A raised earthen platform or “stage” for the specific use of practicing and performing hula – a traditional form of native Hawaiian dance.

Today, hula brings young and old together and is a celebration of storytelling in a unique and sensuous manner.

Hale Haumāna

A gathering place for getting acquainted, sharing, celebrating, exploring and learning together. Originally constructed in 2000, the hale stands as a symbol of kinship relationships and steadfast belief in perpetuating pono (moral correctness, goodness, righteousness).

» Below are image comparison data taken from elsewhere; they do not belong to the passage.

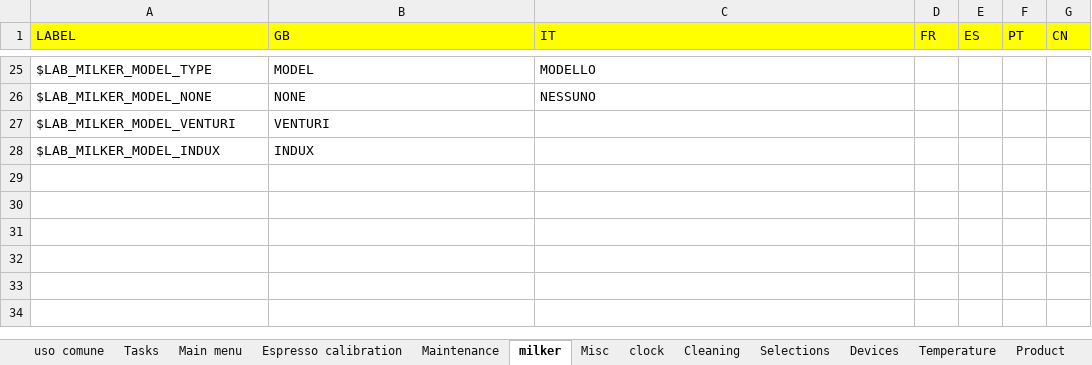
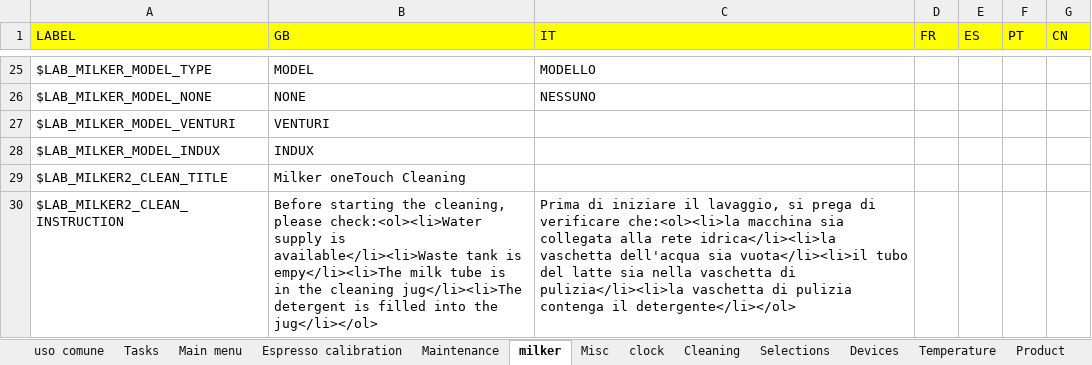
Before and after one commit to I1kham/gpu-fts-nestle-2019, an Excel workbook: MenuProgTranslator/translations.xlsx, sheet milker, drawn as a sheet; only a part is shown, gaps mark what is left out; values as stored, in another font and other column widths than the file's, no borders; the diff names each change by its address in the sheet, - before the commit and + after, or states it on an @@ line.

```diff
--- a/MenuProgTranslator/translations.xlsx (sheet milker)
+++ b/MenuProgTranslator/translations.xlsx (sheet milker)
+row 29: $LAB_MILKER2_CLEAN_TITLE | Milker oneTouch Cleaning
+row 30: $LAB_MILKER2_CLEAN_INSTRUCTION | Before starting the cleaning, please check:<ol><li>Water supply is available</li><li>Waste tank is empy</li><li>The milk tube is in the cleaning jug</li><li>The detergent is filled into the jug</li></ol> | Prima di iniziare il lavaggio, si prega di verificare che:<ol><li>la macchina sia collegata alla rete idrica</li><li>la vaschetta dell'acqua sia vuota</li><li>il tubo del latte sia nella vaschetta di pulizia</li><li>la vaschetta di pulizia contenga il detergente</li></ol>
```
Also changed, not shown: 22 other files.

Hale Haumāna endured three arson attempts to destroy the spirit of Hoa ‘Āina; each time the commitment of the children from our community – nā keiki o ka ‘āina – affirmed the true meaning of resiliency. “What if the hale burns again?” asks Gigi. “Then, we will rebuild it AGAIN!” replied nā keiki.

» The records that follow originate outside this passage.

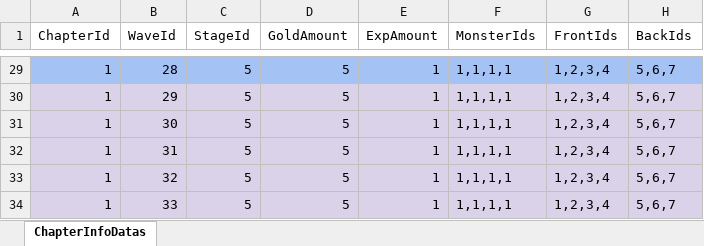
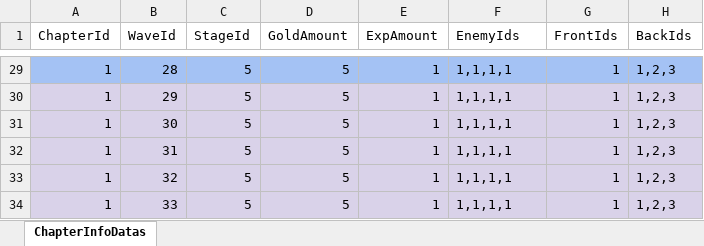
Before and after one commit to jwkim9612/Synergy-Dungeon, an Excel workbook: Assets/Shared/ExcelImporter/Excels/ChapterInfoDataSheet.xlsx, sheet ChapterInfoDatas, drawn as a sheet; only a part is shown, gaps mark what is left out; values as stored, in another font and other column widths than the file's, no borders; the diff covers the shown part only; the diff names each change by its address in the sheet, - before the commit and + after, or states it on an @@ line.

```diff
--- a/Assets/Shared/ExcelImporter/Excels/ChapterInfoDataSheet.xlsx (sheet ChapterInfoDatas)
+++ b/Assets/Shared/ExcelImporter/Excels/ChapterInfoDataSheet.xlsx (sheet ChapterInfoDatas)
-F1: MonsterIds
+F1: EnemyIds
-G29:G34 (FrontIds): 1,2,3,4
+G29:G34 (FrontIds): 1
-H29:H34 (BackIds): 5,6,7
+H29:H34 (BackIds): 1,2,3
```
Also changed, not shown: 56 edited cells elsewhere in this sheet, Assets/Shared/ExcelImporter/Excels/CharacterAbilityDataSheet.xlsx, Assets/Shared/ExcelImporter/Excels/CharacterDataSheet.xlsx, 34 other files.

‘Ahupua‘a

An epitome of sustainability in ancient Hawai‘i was more a model of practices ensuring survivability through equity and sound natural resource management.

This miniature landscape represents how native Hawaiians understood the viability of apportionment that included natural watersheds in the mountain tops that fed streams flowing downward through forests, cultivated lowlands and finally out to sea further reaching to the ocean depths.

Ka Māla Lā‘au Maoli – Native Plant Garden

Learn about endemic and indigenous plants of Hawai‘i. Native Hawaiians regard these plants as their ancestors or ‘aumākua who contribute to ensuring the well-being of kanaka (human kind) through feeding, healing, housing, protecting and soothing.

Nā Mea Pa‘ani Hawai‘i

Visitors learn about recreational games played in ancient Hawai‘i especially during Makahiki or the time of peace and celebration that were used to teach strategies and values through enjoyable practices.

View “Hawaiian Checkers” or konane, “Hawaiian Lawn Bowling” or ulumaika, and Hawaiian Lawn Darts or pahe‘ehe‘e.

Model of a Volcano – Ka Lua Ana Ho‘ohālike

Fourth graders from Mākaha Elementary School originally created this as a “live-action” model of a volcano that spewed smoke.

It remains a teaching tool for lessons in geology, science, social studies, and Hawaiian culture.

The Gazebo – Ka ‘Ale‘o

It is one of the favorite gathering places on the farm.

Workshops, classes, meetings, demonstrations, receptions and shared meals are among some of the activities that occur here.

Polynesian Triangle

Children learn about Hawai‘i as the most isolated archipelago in the world relative to its location through this accurately scaled geographic model.

Throughout the years, students from Mākaha Elementary School work to restore this walk-able map, and in so doing, experience a multi- and interdisciplinary lesson coalescing math, social studies, geography and science.

Imu –Underground oven

A place to learn how to prepare food like the ancestors did and enjoy it together like the ancestors did.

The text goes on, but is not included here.